Lawrence A. Peskin argues that, in accounting for American industrialization, students of the phenomenon have focused mistakenly on large forces and theoretical constructs and on New England and the rise of factories as such. What, he asks, of the ordinary people who considered making things and building shops or small factories to meet the demand they saw? What of the groups and associations that tried to build public support for economic independence from the mother country? "Manufacturing Revolution" explores discussions originating in the Revolutionary era and the course of manufacturing itself-the many years of trial and error, risk and failure, in many places across the early republic. Peskin thus provides a detailed look at labor relations, entrepreneurship, and methods of promoting and financing manufactures. He finds that various social layers had mutual interests and influences; no particular core of business leaders, rising entrepreneurial artisans, or wage laborers alone account for the emergence of manufacturing. The work builds on solid research in both manuscript sources and printed texts from the period between 1750 and 1820.
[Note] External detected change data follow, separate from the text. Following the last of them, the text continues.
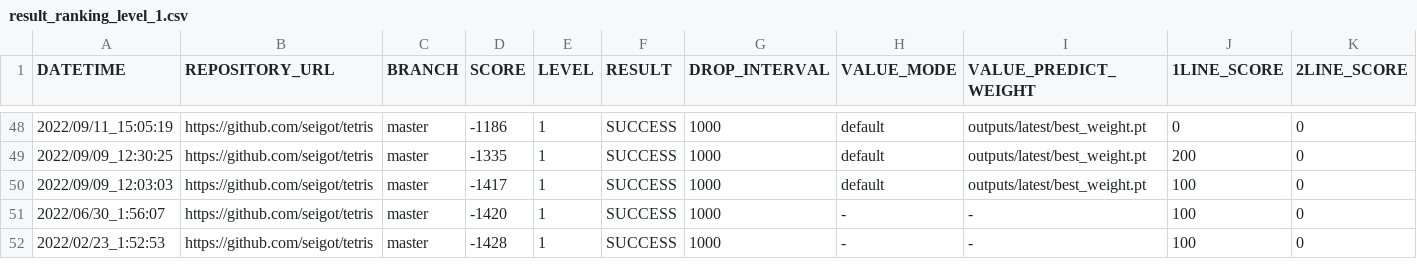
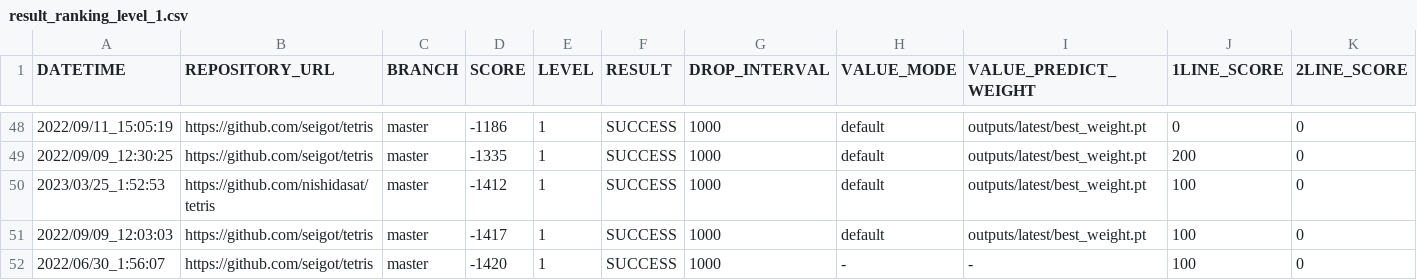
Before and after one commit to seigot/tetris_score_server, a CSV file: log/result_ranking_level_1.csv, drawn as a sheet; only a part is shown, gaps mark what is left out; the shorter side is filled out with more unchanged rows; rows hold the shown columns only; the diff names each change by its address in the sheet, - before the commit and + after, or states it on an @@ line.

```diff
--- a/log/result_ranking_level_1.csv
+++ b/log/result_ranking_level_1.csv
+row 50: 2023/03/25_1:52:53 | https://github.com/nishidasat/tetris | master | -1412 | 1 | SUCCESS | 1000 | default | outputs/latest/best_weight.pt | 100 | 0
```
Also changed, not shown: log/result.csv, log/result_level_1.csv, 10 other files.
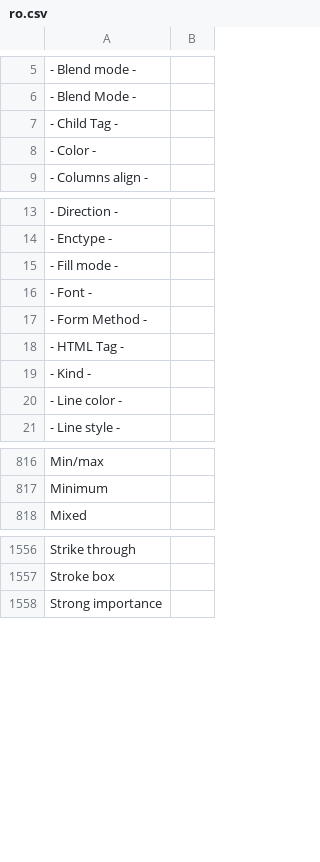
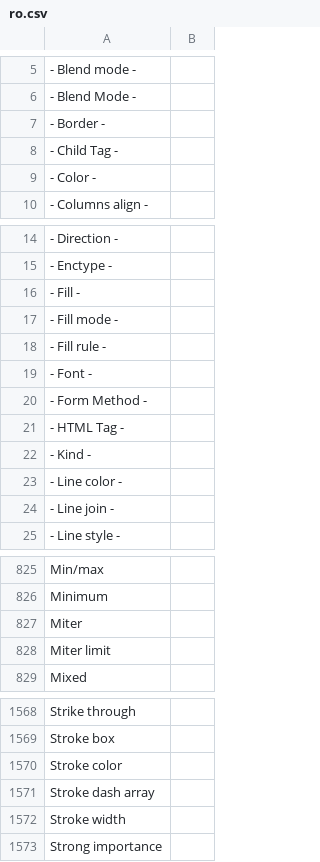
Before and after one commit to desech/desech-studio, a CSV file: build/i18n/ro.csv, drawn as a sheet; only a part is shown, gaps mark what is left out; the diff covers the shown part only.

```diff
--- a/build/i18n/ro.csv
+++ b/build/i18n/ro.csv
@@ -6,2 +6,3 @@
 "- Blend Mode -",
+"- Border -",
 "- Child Tag -",
@@ -14,3 +15,5 @@
 "- Enctype -",
+"- Fill -",
 "- Fill mode -",
+"- Fill rule -",
 "- Font -",
@@ -20,2 +23,3 @@
 "- Line color -",
+"- Line join -",
 "- Line style -",
@@ -817,2 +826,4 @@
 "Minimum",
+"Miter",
+"Miter limit",
 "Mixed",
@@ -1557,2 +1569,5 @@
 "Stroke box",
+"Stroke color",
+"Stroke dash array",
+"Stroke width",
 "Strong importance",
```
Also changed, not shown: 7 added rows and 1 removed row elsewhere in this file, build/i18n/template.csv, 9 other files.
Audience: Historians of the early republic; economic historians; students of technology, business, and industry
Buy Manufacturing Revolution book by Lawrence A. Peskin from Australia's Online Bookstore, Boomerang Books.
(229mm x 152mm x 17mm)
Johns Hopkins University Press
Publisher: Johns Hopkins University Press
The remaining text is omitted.